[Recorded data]
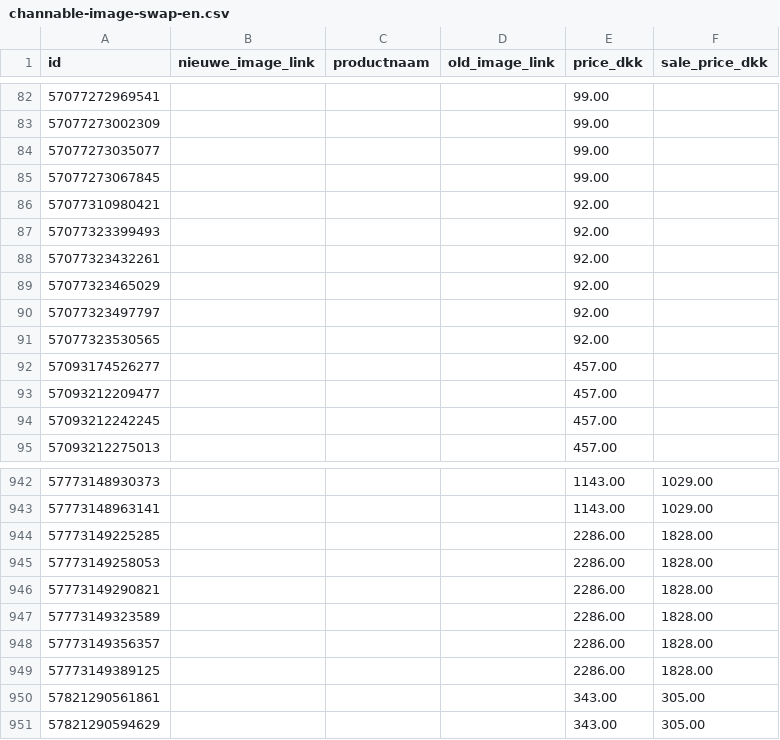
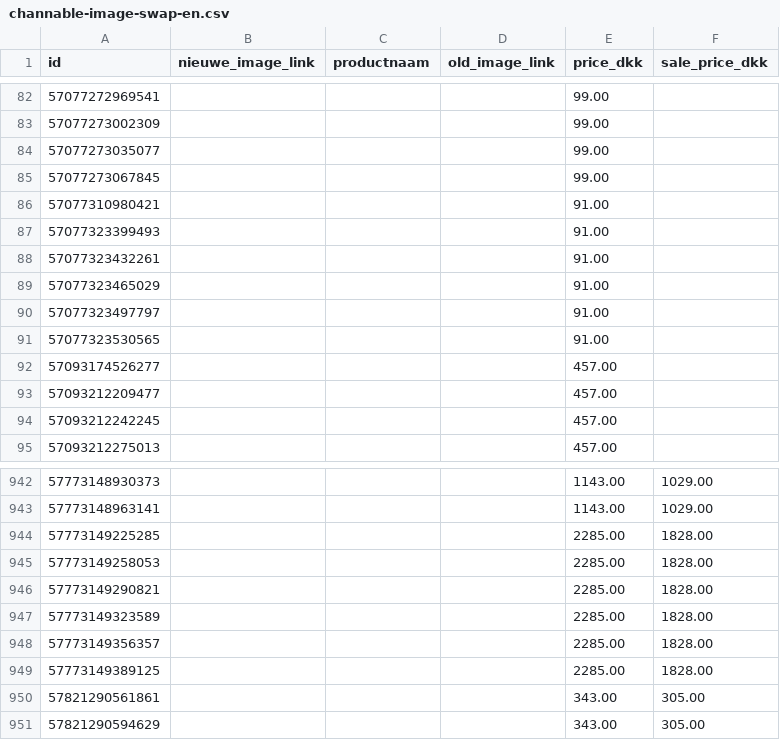
Before and after one commit to ernst-afk/images-channable-en, a CSV file: channable-image-swap-en.csv, drawn as a sheet; only a part is shown, gaps mark what is left out; the diff covers the shown part only.

```diff
--- a/channable-image-swap-en.csv
+++ b/channable-image-swap-en.csv
@@ -85,8 +85,8 @@ id,nieuwe_image_link,productnaam,old_image_link,price_dkk,sale_price_dkk
 57077273067845,,,,99.00,
-57077310980421,,,,92.00,
-57077323399493,,,,92.00,
-57077323432261,,,,92.00,
-57077323465029,,,,92.00,
-57077323497797,,,,92.00,
-57077323530565,,,,92.00,
+57077310980421,,,,91.00,
+57077323399493,,,,91.00,
+57077323432261,,,,91.00,
+57077323465029,,,,91.00,
+57077323497797,,,,91.00,
+57077323530565,,,,91.00,
 57093174526277,,,,457.00,
@@ -943,8 +943,8 @@ id,nieuwe_image_link,productnaam,old_image_link,price_dkk,sale_price_dkk
 57773148963141,,,,1143.00,1029.00
-57773149225285,,,,2286.00,1828.00
-57773149258053,,,,2286.00,1828.00
-57773149290821,,,,2286.00,1828.00
-57773149323589,,,,2286.00,1828.00
-57773149356357,,,,2286.00,1828.00
-57773149389125,,,,2286.00,1828.00
+57773149225285,,,,2285.00,1828.00
+57773149258053,,,,2285.00,1828.00
+57773149290821,,,,2285.00,1828.00
+57773149323589,,,,2285.00,1828.00
+57773149356357,,,,2285.00,1828.00
+57773149389125,,,,2285.00,1828.00
 57821290561861,,,,343.00,305.00
```
Also changed, not shown: 24 edited cells elsewhere in this file.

Instructions to follow. Your response must restate every record above exactly, with each picture omitted.

Answer below.
Before and after one commit to ernst-afk/images-channable-en, a CSV file: channable-image-swap-en.csv, drawn as a sheet; only a part is shown, gaps mark what is left out; the diff covers the shown part only.

```diff
--- a/channable-image-swap-en.csv
+++ b/channable-image-swap-en.csv
@@ -85,8 +85,8 @@ id,nieuwe_image_link,productnaam,old_image_link,price_dkk,sale_price_dkk
 57077273067845,,,,99.00,
-57077310980421,,,,92.00,
-57077323399493,,,,92.00,
-57077323432261,,,,92.00,
-57077323465029,,,,92.00,
-57077323497797,,,,92.00,
-57077323530565,,,,92.00,
+57077310980421,,,,91.00,
+57077323399493,,,,91.00,
+57077323432261,,,,91.00,
+57077323465029,,,,91.00,
+57077323497797,,,,91.00,
+57077323530565,,,,91.00,
 57093174526277,,,,457.00,
@@ -943,8 +943,8 @@ id,nieuwe_image_link,productnaam,old_image_link,price_dkk,sale_price_dkk
 57773148963141,,,,1143.00,1029.00
-57773149225285,,,,2286.00,1828.00
-57773149258053,,,,2286.00,1828.00
-57773149290821,,,,2286.00,1828.00
-57773149323589,,,,2286.00,1828.00
-57773149356357,,,,2286.00,1828.00
-57773149389125,,,,2286.00,1828.00
+57773149225285,,,,2285.00,1828.00
+57773149258053,,,,2285.00,1828.00
+57773149290821,,,,2285.00,1828.00
+57773149323589,,,,2285.00,1828.00
+57773149356357,,,,2285.00,1828.00
+57773149389125,,,,2285.00,1828.00
 57821290561861,,,,343.00,305.00
```
Also changed, not shown: 24 edited cells elsewhere in this file.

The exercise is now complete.